The Invictus Games — the largest wounded warrior competition of the year — closed out Saturday to a rousing ceremony featuring stars such as Bruce Springsteen and Bryan Adams.

Britain’s Prince Harry, a veteran of service in Afghanistan, created the Paralympic-style games as a way to inspire soldiers toward recovery. About 550 competitors from 17 countries competed in 12 sports over the last week.

The seven days of athletic performances closed as Springsteen sang three songs, including his classic “Dancing in the Dark,” before joining Adams on “Cuts Like a Knife.”

Harry paid tribute to the athletes in his closing speech, saying, “Our world needs your dedication and passion like never before.”

“And you never know, this may just be the missing piece of the puzzle to help you regain that satisfaction of serving others once again,” he added.

Canadian Prime Minister Justin Trudeau’s wife, Sophie Gregoire Trudeau, and former U.S. Vice President Joe Biden handed out participation medals to competitors on their way to the arena floor.

Team USA, represented by 90 warrior-athletes competing across a range of disciplines, won gold in wheelchair basketball.

Biden and his wife, Jill, attended the game to cheer on the wounded service members.

More than 550 wounded and injured service members from 17 nations competed in 12 sporting events including archery, track and field, cycling, golf, sitting volleyball, swimming, wheelchair rugby and wheelchair basketball as they are cheered on by thousands of family members, friends and spectators in Toronto’s Distillery District, according to the Defense Department.

Army Spc. Stephanie Morris took home a gold medal in discus, a silver in shot put and a bronze in hand cycle in the women’s track and field competition, according the Defense Department.

Morris’ leg was amputated in 2016 as a result of injuries she sustained in Afghanistan in 2013. She credited adaptive sports as a critical part in her recovery.

“It doesn’t matter whether she wins or loses, Stephanie just likes to compete,” Stephanie’s mom, Relda Bates, said. “The games have actually helped Stephanie.

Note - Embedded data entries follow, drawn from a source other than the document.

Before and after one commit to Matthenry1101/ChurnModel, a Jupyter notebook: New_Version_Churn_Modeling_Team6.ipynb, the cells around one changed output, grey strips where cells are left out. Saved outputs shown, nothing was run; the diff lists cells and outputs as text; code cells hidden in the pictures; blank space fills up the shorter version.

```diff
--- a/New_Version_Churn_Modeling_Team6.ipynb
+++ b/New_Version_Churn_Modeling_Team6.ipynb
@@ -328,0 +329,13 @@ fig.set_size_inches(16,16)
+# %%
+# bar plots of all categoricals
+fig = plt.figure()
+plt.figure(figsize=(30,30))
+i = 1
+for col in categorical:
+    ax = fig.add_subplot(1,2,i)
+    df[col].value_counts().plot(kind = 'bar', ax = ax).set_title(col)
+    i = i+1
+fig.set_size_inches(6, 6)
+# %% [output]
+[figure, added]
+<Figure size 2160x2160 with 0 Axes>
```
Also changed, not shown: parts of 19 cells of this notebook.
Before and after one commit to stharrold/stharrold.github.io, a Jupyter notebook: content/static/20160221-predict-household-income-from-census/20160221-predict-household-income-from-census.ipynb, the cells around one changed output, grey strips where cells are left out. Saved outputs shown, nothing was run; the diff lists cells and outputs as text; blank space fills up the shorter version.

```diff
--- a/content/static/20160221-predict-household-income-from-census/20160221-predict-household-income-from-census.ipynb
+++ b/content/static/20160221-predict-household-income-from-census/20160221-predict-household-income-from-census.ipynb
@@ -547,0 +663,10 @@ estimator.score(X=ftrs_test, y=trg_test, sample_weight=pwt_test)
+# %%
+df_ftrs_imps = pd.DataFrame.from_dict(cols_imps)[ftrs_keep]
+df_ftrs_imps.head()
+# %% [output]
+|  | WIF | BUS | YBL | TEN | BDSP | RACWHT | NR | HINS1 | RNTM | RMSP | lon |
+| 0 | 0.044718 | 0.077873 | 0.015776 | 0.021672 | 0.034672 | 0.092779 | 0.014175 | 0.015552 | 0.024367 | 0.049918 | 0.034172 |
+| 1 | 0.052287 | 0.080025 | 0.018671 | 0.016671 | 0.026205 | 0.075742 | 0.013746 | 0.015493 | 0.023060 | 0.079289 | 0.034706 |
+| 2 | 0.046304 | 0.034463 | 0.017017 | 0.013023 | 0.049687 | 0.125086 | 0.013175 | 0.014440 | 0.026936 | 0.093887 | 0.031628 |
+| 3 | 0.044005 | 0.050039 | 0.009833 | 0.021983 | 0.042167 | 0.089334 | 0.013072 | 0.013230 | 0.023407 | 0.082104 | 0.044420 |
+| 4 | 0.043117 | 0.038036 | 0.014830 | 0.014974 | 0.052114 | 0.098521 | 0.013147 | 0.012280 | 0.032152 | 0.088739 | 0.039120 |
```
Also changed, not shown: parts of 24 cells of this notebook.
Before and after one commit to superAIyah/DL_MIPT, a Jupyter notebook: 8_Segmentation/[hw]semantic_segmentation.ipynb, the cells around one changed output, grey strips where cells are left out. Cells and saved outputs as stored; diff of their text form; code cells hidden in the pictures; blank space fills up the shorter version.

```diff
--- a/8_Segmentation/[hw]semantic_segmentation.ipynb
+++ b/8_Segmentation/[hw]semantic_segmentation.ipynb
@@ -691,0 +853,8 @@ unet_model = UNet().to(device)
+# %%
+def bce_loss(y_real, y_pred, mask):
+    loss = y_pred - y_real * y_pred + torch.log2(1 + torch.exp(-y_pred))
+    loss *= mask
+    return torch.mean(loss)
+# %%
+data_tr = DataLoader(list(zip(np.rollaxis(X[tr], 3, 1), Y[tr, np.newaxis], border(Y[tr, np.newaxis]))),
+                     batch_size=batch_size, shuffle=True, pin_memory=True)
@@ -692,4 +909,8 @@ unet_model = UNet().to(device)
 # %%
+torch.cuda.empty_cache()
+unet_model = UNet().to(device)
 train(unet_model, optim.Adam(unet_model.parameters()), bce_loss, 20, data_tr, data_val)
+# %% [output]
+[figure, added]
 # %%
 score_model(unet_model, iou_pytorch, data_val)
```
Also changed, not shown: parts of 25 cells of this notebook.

She was always into sports. Stephanie was always a competitor so having the games, the Warrior Games and the Invictus Games, is something that benefits Stephanie.”

Former President Barrack Obama also attended the basketball game Friday, sitting court-side at Team USA’s wheelchair basketball game against France with the Bidens and Prince Harry.

Army Capt. Will Reynolds, who won bronze medals in the men’s 1,500-meter track and field and rugby competitions, served in the Army for six years as an infantry officer, according to the Defense Department. In 2004, he was injured by a remotely detonated improvised explosive device in Baghdad.

For Reynolds, the games stand as a testament to the families who stuck by their wounded relatives through treatment and recovery, he said.

“Invictus is a way for family members to see competitors like myself healthy again and excelling. It’s a pinnacle for our recovery and kind of a reward for the families sticking it out through the hard days, those sleepless nights in the hospital and for all those hard times,” Reynolds said. “This is a good celebration for them, too, going to the opening and closing ceremonies, attending the concerts — it’s just unbelievable.”

This was the third edition of the Invictus Games, which are to be held in Sydney, Australia, next year.

Kyle Rempfer is an editor and reporter who has covered combat operations, criminal cases, foreign military assistance and training accidents. Before entering journalism, Kyle served in U.S. Air Force Special Tactics and deployed to Paktika Province, Afghanistan, and Baghdad, Iraq. Follow on Twitter @Kyle_Rempfer